Iran did exactly the opposite, showing that ideology cannot be sold out for financial bribes. But then was the strategic consequence – many Arab countries led by Saudi Arabia have come to realize that Iran, this time with American support, has become even a greater enemy than what was feared before.
This is the beginning of the great realignment of Middle East politics reflected recently with the wave of normalization and peace agreements with Israel, as we say in Hebrew (translated literally to English), “through doing something not for its own sake eventually one does it for its own sake.”
What rendered Obama’s policy so irrelevant is the fact that even the passage of the pro-Palestinian UN Security Council Resolution 2334 did nothing to change Arab opinions of him. With all that happening, then-vice president Biden was around. So is it not the case that we should expect nothing other than a repetition of the old Obama policies?

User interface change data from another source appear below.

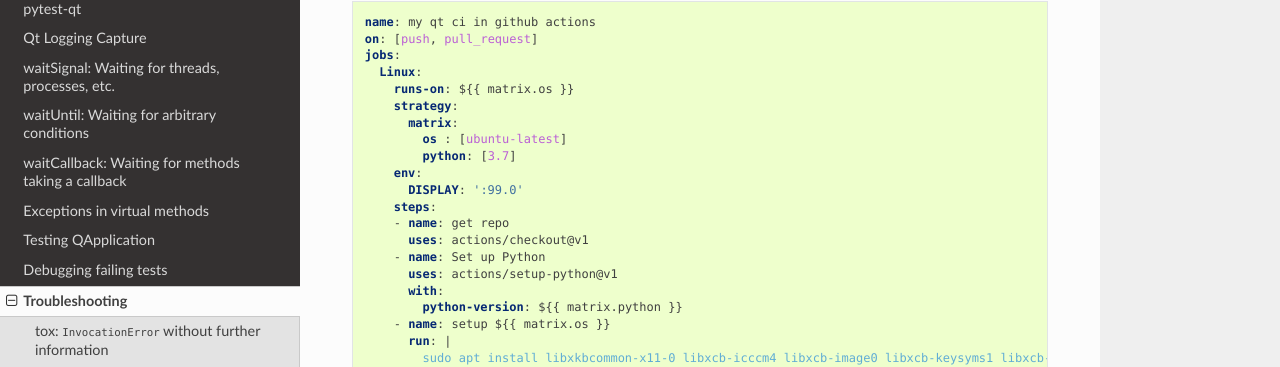
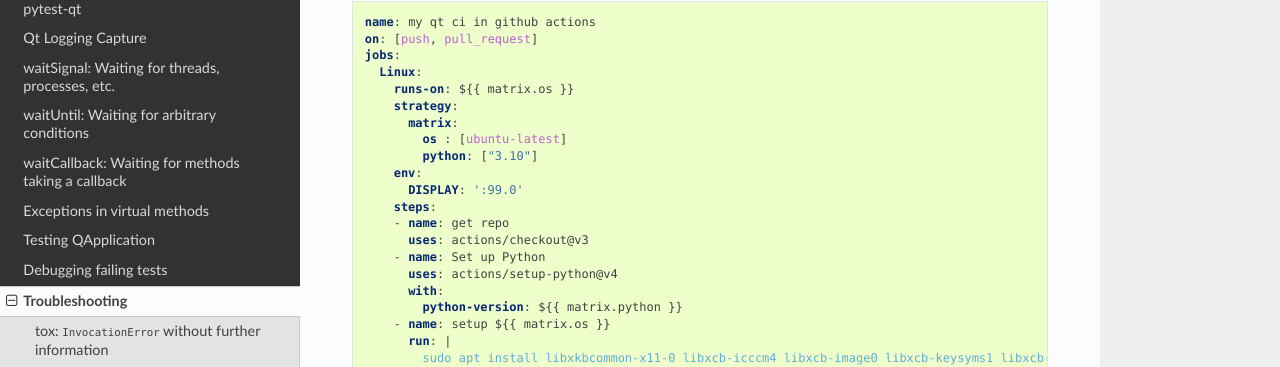
Before and after one commit to pytest-dev/pytest-qt, a Sphinx documentation site: the page built from docs/troubleshooting.rst, in a window 1280 px wide and 900 px high, scrolled down 1610 px. Shown: the part 111-478 px from the top of the window. Built offline with Sphinx 7.4.7 and the Read the Docs theme 2.0.0, drawn with Linux system fonts in a browser that asks for light colours; pages that are not in the unit, such as notebooks, are missing from menus.

Commit message:
update workflow in troubleshooting

```diff
--- a/docs/troubleshooting.rst
+++ b/docs/troubleshooting.rst
@@ -84,14 +84,14 @@ As an example, here is a working config :
         strategy:
           matrix:
             os : [ubuntu-latest]
-            python: [3.7]
+            python: ["3.10"]
         env:
           DISPLAY: ':99.0'
         steps:
         - name: get repo
-          uses: actions/checkout@v1
+          uses: actions/checkout@v3
         - name: Set up Python
-          uses: actions/setup-python@v1
+          uses: actions/setup-python@v4
           with:
             python-version: ${{ matrix.python }}
         - name: setup ${{ matrix.os }}
```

It surely makes sense to assume that it is going to happen, but then it is not an inevitability, and this is where a creative Israeli approach is in place, and also it is where the final elections results if stay as they, are can be of help.
2021 is not 2009, mainly because the old expectation that belittling Israel is the key to the hearts and minds of most Arabs is not the case anymore. There is something else at play. Obama was an ideologue; Biden is not. The former considered himself a prophet of change, the latter seems himself as a healer. Obama had a Senate majority on his side, and the Senate is so significant in terms of foreign policy. Biden most likely will not have the Senate on his side. Here lies the opportunity for Israeli policymakers – first and foremost Netanyahu – until the next Israeli elections (I predict they will be held sometime in 2021).
Refrain from the arrogant “we told you so” comments regarding Obama and Biden. Despite the obvious  temptations, do not engage now in provocative steps coordinated with the Trump administration designed to sabotage the incoming Biden administration’s Middle East policy. Establish a task force to already now deal with the Biden team. Make use of the newest and greatest asset of Israeli foreign policy these days – the normalization with Arab countries – to form a joint strategy with these states, and do all this without breaking up with the Republicans.
The overall aim is to include bipartisan support for Israel as one of the key agreements between Biden and the Republicans. Biden may have no choice but to compromise with the Republicans, if indeed the Senate stays out of his grasp. All this falls within the category of easier said than done. The point is that the stakes are high, and when there is doom and gloom versus challenge and opportunity, let us give a chance to the latter!
The writer is a Middle East expert who has taught at Tel Aviv University, the Hebrew University of Jerusalem and Bar-Ilan University, Cornell University, City College of New York and York University (Canada), and is currently at the University of South Carolina, where he was chosen as best professor for 2019 by the student newspaper